→ Task prompt
Give only the number of lines in the records that contain the word "HomeScreen".

Modification records:
::::

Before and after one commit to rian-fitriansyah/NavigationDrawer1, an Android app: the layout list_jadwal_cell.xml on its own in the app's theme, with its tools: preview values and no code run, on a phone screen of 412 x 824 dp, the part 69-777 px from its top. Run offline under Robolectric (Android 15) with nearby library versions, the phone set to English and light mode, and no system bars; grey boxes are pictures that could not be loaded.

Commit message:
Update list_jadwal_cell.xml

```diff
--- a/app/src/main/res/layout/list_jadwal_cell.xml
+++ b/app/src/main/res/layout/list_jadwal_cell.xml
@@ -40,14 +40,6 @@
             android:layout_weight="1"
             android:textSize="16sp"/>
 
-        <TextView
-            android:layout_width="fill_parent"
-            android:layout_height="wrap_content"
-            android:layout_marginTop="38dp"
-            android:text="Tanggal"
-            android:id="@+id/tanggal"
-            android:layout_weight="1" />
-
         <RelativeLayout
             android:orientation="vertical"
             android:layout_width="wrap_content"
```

::::

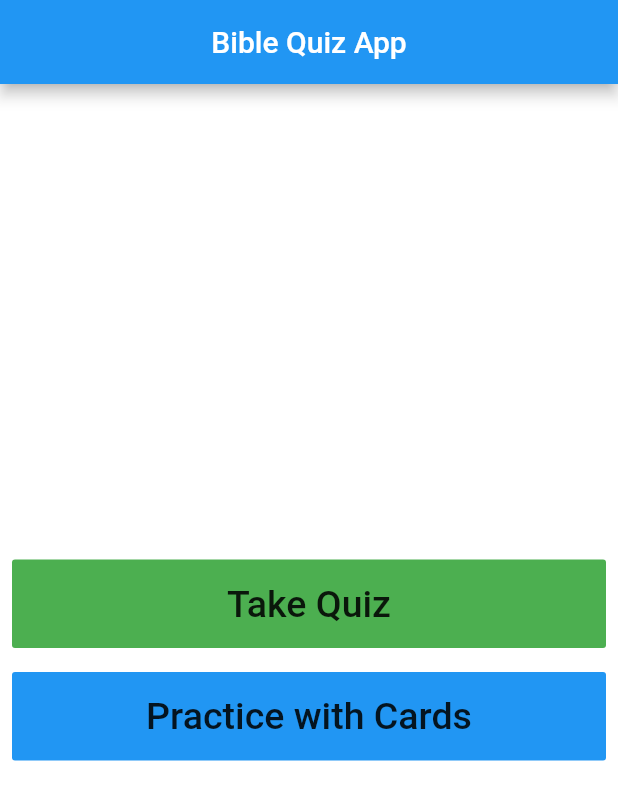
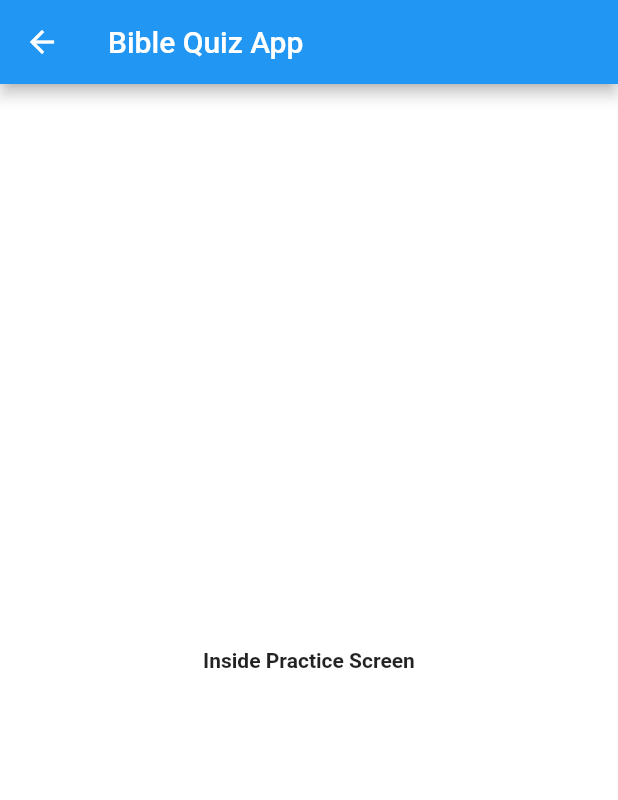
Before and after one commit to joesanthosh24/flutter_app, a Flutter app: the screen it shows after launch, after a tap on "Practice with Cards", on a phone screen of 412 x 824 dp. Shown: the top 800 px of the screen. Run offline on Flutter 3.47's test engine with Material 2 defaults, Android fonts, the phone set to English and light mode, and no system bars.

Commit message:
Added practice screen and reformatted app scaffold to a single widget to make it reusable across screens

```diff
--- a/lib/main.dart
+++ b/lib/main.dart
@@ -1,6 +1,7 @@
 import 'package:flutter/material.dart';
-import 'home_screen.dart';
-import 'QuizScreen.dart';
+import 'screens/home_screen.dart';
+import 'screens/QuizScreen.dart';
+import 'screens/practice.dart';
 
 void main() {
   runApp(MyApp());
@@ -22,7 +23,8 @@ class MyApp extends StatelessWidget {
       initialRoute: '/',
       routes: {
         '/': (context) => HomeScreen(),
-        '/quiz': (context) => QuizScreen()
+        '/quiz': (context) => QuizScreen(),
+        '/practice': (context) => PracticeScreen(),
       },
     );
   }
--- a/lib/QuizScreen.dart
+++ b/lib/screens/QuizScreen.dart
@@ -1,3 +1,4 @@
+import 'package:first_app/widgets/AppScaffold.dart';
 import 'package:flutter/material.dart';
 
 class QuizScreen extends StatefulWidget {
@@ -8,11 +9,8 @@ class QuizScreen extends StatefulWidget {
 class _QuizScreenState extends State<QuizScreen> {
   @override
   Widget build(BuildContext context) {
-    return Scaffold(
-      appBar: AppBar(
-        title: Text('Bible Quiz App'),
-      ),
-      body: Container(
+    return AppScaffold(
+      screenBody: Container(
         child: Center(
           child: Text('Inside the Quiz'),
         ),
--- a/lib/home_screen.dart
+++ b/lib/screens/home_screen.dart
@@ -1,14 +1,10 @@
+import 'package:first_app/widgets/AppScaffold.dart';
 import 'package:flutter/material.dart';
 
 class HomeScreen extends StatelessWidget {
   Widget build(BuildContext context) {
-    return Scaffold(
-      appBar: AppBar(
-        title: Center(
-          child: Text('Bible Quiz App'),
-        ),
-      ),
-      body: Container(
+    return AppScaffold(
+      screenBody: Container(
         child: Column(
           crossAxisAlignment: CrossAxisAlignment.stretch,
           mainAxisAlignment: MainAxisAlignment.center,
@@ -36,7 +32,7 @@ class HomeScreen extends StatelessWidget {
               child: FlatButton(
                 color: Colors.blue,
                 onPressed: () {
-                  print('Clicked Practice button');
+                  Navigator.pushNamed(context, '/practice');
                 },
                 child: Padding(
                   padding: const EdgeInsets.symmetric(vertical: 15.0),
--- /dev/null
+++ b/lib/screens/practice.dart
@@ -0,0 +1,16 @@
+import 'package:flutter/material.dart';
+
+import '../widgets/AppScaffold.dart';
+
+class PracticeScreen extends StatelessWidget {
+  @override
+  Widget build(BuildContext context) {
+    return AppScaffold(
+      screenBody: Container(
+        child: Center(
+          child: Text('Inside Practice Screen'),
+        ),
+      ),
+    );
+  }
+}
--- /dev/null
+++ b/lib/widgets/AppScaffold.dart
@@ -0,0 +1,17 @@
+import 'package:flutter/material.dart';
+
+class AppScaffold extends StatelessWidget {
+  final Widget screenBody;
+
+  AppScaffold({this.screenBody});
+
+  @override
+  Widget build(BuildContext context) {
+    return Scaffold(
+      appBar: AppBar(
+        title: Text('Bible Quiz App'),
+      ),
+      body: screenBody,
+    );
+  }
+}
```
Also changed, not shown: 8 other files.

::::

→ Answer box
3